═════ The data ═════

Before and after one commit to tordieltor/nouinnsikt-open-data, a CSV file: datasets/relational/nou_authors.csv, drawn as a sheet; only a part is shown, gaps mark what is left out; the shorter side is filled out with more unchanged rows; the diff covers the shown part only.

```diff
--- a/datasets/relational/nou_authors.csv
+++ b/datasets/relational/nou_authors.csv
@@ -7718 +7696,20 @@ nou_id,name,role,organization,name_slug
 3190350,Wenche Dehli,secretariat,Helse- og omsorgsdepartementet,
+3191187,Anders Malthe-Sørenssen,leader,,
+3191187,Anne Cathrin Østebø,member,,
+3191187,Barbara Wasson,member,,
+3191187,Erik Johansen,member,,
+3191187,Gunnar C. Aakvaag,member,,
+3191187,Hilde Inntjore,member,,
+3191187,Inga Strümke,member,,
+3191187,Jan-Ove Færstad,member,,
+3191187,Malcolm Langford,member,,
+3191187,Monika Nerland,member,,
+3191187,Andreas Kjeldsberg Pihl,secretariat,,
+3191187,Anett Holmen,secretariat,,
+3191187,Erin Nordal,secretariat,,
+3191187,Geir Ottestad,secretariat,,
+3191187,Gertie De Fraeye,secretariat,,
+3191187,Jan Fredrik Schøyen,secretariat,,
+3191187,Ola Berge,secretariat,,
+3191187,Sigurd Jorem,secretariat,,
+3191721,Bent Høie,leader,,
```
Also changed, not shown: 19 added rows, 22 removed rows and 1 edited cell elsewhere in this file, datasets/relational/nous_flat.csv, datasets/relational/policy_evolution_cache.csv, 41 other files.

═════

### [Exercise prompt]
Retype the material in full. Keep every character as it is.

### [Problem solution]
Before and after one commit to tordieltor/nouinnsikt-open-data, a CSV file: datasets/relational/nou_authors.csv, drawn as a sheet; only a part is shown, gaps mark what is left out; the shorter side is filled out with more unchanged rows; the diff covers the shown part only.

```diff
--- a/datasets/relational/nou_authors.csv
+++ b/datasets/relational/nou_authors.csv
@@ -7718 +7696,20 @@ nou_id,name,role,organization,name_slug
 3190350,Wenche Dehli,secretariat,Helse- og omsorgsdepartementet,
+3191187,Anders Malthe-Sørenssen,leader,,
+3191187,Anne Cathrin Østebø,member,,
+3191187,Barbara Wasson,member,,
+3191187,Erik Johansen,member,,
+3191187,Gunnar C. Aakvaag,member,,
+3191187,Hilde Inntjore,member,,
+3191187,Inga Strümke,member,,
+3191187,Jan-Ove Færstad,member,,
+3191187,Malcolm Langford,member,,
+3191187,Monika Nerland,member,,
+3191187,Andreas Kjeldsberg Pihl,secretariat,,
+3191187,Anett Holmen,secretariat,,
+3191187,Erin Nordal,secretariat,,
+3191187,Geir Ottestad,secretariat,,
+3191187,Gertie De Fraeye,secretariat,,
+3191187,Jan Fredrik Schøyen,secretariat,,
+3191187,Ola Berge,secretariat,,
+3191187,Sigurd Jorem,secretariat,,
+3191721,Bent Høie,leader,,
```
Also changed, not shown: 19 added rows, 22 removed rows and 1 edited cell elsewhere in this file, datasets/relational/nous_flat.csv, datasets/relational/policy_evolution_cache.csv, 41 other files.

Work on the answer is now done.